A total of 200,000 tons of edible oil reserves will be auctioned to curb price hikes during the week-long National Day holidays, officials have announced.
The move is the latest effort by food and price watchdogs to rein in inflation, which is largely driven by soaring grain, pork and edible oil prices.
The consumer price index, a key gauge of inflation, hit 6.5 percent last month, the highest in a decade.
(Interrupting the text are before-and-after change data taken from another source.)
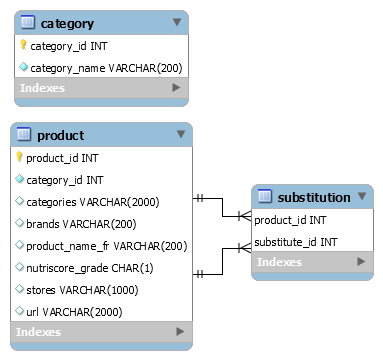
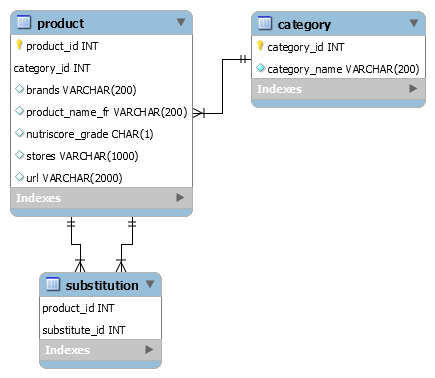
modifs schéma DBB. DBB OK. Reste un bug dans show_substitute if not res

diff --git a/App/select_products.py b/App/select_products.py
@@ -58,22 +58,21 @@ class SelectProducts:
                   "    Catégorie:", line[4], "\n")
             product_list.append(line)
 
+        prod_exist = False
         try:
-
-            prod_exist = False
             while prod_exist is False:
                 prod_choice = int(input(
                     "\n Entrer le numéro correspondant au produit"
                     " que vous voulez remplacer: "))
                 for product in product_list:
                     if prod_choice == product[0]:
-                        prod_exist = True
                         print("\n Vous avez sélectionné: \n\n", product[0],
                               " Nom du produit:", product[1], "\n",
                               "   Marque:", product[2], "\n",
                               "   Nutriscore:", product[3], "\n",
                               "    Catégorie:", product[4], "\n")
                         prod_save = product
+                        prod_exist = True
                 if prod_exist is False:
                     print("Le numéro entré n'est pas présent dans la liste"
                           " des produits")
@@ -89,8 +88,9 @@ class SelectProducts:
 
         except ValueError:
             print("Vous n'avez pas entré un numéro. \n"
-                  "Veuillez réesayer dans 3...2...1... ")
+                  "Veuillez réesayer.")
             time.sleep(3)
+            input("\n Appuyer sur ENTER pour continuer \n")
             self.show_products(cat_id)
 
     def show_substitute(self, product):
@@ -116,7 +116,8 @@ class SelectProducts:
             )
             time.sleep(3)
             input("\n Appuyer sur ENTER pour continuer \n")
-            self.show_categories()
+            self.db.disconnecting()
+            self.__init__()
 
         else:
             for line in res:
@@ -130,7 +131,6 @@ class SelectProducts:
                 sub_list.append(line)
 
         try:
-
             sub_exist = False
             while sub_exist is False:
                 sub_choice = int(input(
@@ -139,7 +139,6 @@ class SelectProducts:
                     " que vous voulez remplacer: "))
                 for sub in sub_list:
                     if sub_choice == sub[5]:
-                        sub_exist = True
                         print(
                                 "\n Vous avez sélectionné: \n\n",
                                 "Nom du produit:", sub[0], "\n",
@@ -150,6 +149,7 @@ class SelectProducts:
                                 "identifiant produit:", sub[5], "\n"
                                 )
                         sub_save = sub
+                        sub_exist = True
                 if sub_exist is False:
                     print(
                             "Le numéro entré n'est pas présent dans la liste"
@@ -168,8 +168,9 @@ class SelectProducts:
         except ValueError:
             print(
                     "Vous n'avez pas entré un numéro. \n"
-                    "Veuillez réesayer dans 3...2...1... "
+                    "Veuillez réesayer."
                     )
+            input("\n Appuyer sur ENTER pour continuer \n")
             time.sleep(3)
             self.show_substitute(product)
 
@@ -189,7 +190,7 @@ class SelectProducts:
 
                 self.db.cursor.execute(query, (prod, sub))
                 self.db.connect.commit()
-                print(self.db.cursor.rowcount, "substitut inséré(s) en BDD.")
+                print(self.db.cursor.rowcount, "substitut inséré en BDD.")
 
             else:
                 print("le substitut n'a pas été enregistré.")
@@ -203,9 +204,11 @@ class SelectProducts:
                         )
 
         if one_more == "OUI":
+            self.db.disconnecting()
             self.show_categories()
 
         else:
+            self.db.disconnecting()
             pass
 
     def come_back(self):
@@ -213,6 +216,8 @@ class SelectProducts:
          """
 
         print("Choix NON VALIDE, vous allez être redirigé vers la "
-              "selection de produit dans 3...2...1...")
+              "selection de produit.")
         time.sleep(3)
+        input("\n Appuyer sur ENTER pour continuer \n")
+        self.db.disconnecting()
         self.show_categories()

diff --git a/data_base/database.py b/data_base/database.py
@@ -6,7 +6,7 @@
 from data_base.api import Api
 import time
 import mysql.connector
-from data_base.product import Products
+from data_base.product import Product
 from Config.config import HOST, USER, PASSWORD, DATABASE, CATEGORIES, \
     PAGE_SIZE, CAT_NUMBER
 
@@ -79,7 +79,7 @@ class Database:
 
         for cat_key, value in self.cursor.fetchall():
             api_request = Api()
-            p = Products()
+            p = Product()
             # we use the categories names (value) to request the API.
             results = api_request.get_data_from_category(value)
             for line in results["products"]:
@@ -110,12 +110,6 @@ class Database:
                         save = False
                     else:
                         p.url = line.get('url')
-
-                    if line.get('categories') is None:
-                        save = False
-                    else:
-                        p.categories = line.get('categories')
-
                     #  all the below chain of "if" and "else" remove the
                     #  products with empty fields.
                     p.category_id = cat_key  # catch the category id number.
@@ -127,11 +121,9 @@ class Database:
                                 "brands": p.brands,
                                 "stores": p.stores,
                                 "url": p.url,
-                                "categories": p.categories,
                                 "category_id": p.category_id
                              })
-                        # create a list of dictionaries of all the products
-
+                        # create a list of dictionaries of all the productsks
                 except TypeError as err:
                     print("Error: {}".format(err))
 
@@ -139,10 +131,9 @@ class Database:
         """" Insert one product from API """
 
         query = """ INSERT INTO product (product_name_fr,
-        nutriscore_grade, brands, stores, url,
-        categories, category_id)
+        nutriscore_grade, brands, stores, url, category_id)
         VALUES (%(product_name_fr)s, %(nutriscore_grade)s, %(brands)s,
-        %(stores)s, %(url)s, %(categories)s, %(category_id)s) """
+        %(stores)s, %(url)s, %(category_id)s) """
 
         try:
             self.cursor.execute(query, product)

diff --git a/App/main_menu.py b/App/main_menu.py
@@ -56,6 +56,7 @@ class MainMenu:
         else:
             print(
                 "Le choix que vous avez entré n'existe pas \n"
-                "veuillez effectuer un choix valide dans 3...2...1... \n")
+                "veuillez effectuer un choix valide.\n")
             time.sleep(3)
+            input("\n Appuyer sur ENTER pour continuer \n")
             self.display()

diff --git a/data_base/product.py b/data_base/product.py
@@ -5,7 +5,7 @@ usable object """
 # -*- coding: Utf-8 -*
 
 
-class Products:
+class Product:
     """ this class create an usable object for insert the products in the
     database """
 
@@ -17,4 +17,3 @@ class Products:
         self.nutriscore_grade = ""
         self.stores = ""
         self.url = ""
-        self.categories = ""

diff --git a/config/config.py b/config/config.py
@@ -6,7 +6,7 @@
 # Link and fields for the payload of the API request
 URL = "https://fr.openfoodfacts.org/cgi/search.pl"
 
-FIELDS = "categories,brands,product_name_fr,stores,nutriscore_grade,url"
+FIELDS = "brands,product_name_fr,stores,nutriscore_grade,url"
 
 # selected categories for the local data base
 CATEGORIES = [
Edible oil prices rose about 30 percent.
"The auction will ease inflation and the market shortage," said Chen Lina, an analyst with Beijing Orient Agribusiness Consultant Ltd.
The auction - of 178,000 tons of soybean oil and 22,000 tons of rapeseed oil stored in reserve in 11 provinces - will take place simultaneously in Anhui, Tianjin and Guangdong, with online transactions permitted.
No company can buy more than 5,000 tons, the State Grain Administration said in a notice posted on its website on Tuesday.
But given the annual per capita edible oil consumption of 18 kg, experts said long-term incentives are needed to improve the bleak situation of soybean and rapeseed production, which has suffered constant declines due to low profit margins and competition from the global market.
The State Council issued guidelines on Monday to ease the situation.
According to the guidelines:
Oilseed production will be revived by offering subsidies and tightening controls over edible oil exports.
Soybean production acreage that enjoys subsidies will be expanded to 2.67 million hectares from 700,000 hectares.
Rapeseed farmers are entitled to 150 yuan ($19) subsidy per hectare.
By the end of 2010, oilseed production area will increase by 6 percent, and total production by 14 percent.
However, given the higher profit in wheat production, farmers might be reluctant to switch to rapeseeds, according to Chen.
Due to shrinking area and bad weather, rapeseed production is expected to drop by 5 percent from last year to hit 12 million tons; and soybean production to hit the lowest level in a decade at 14.4 million tons this year.
The State Council announced last week that the import duty on soybeans would be slashed from 3 percent to 1 percent to encourage oil production.
Last month, the government released pork reserves in the market to "ensure that the major food prices will remain stable during the rest of the year".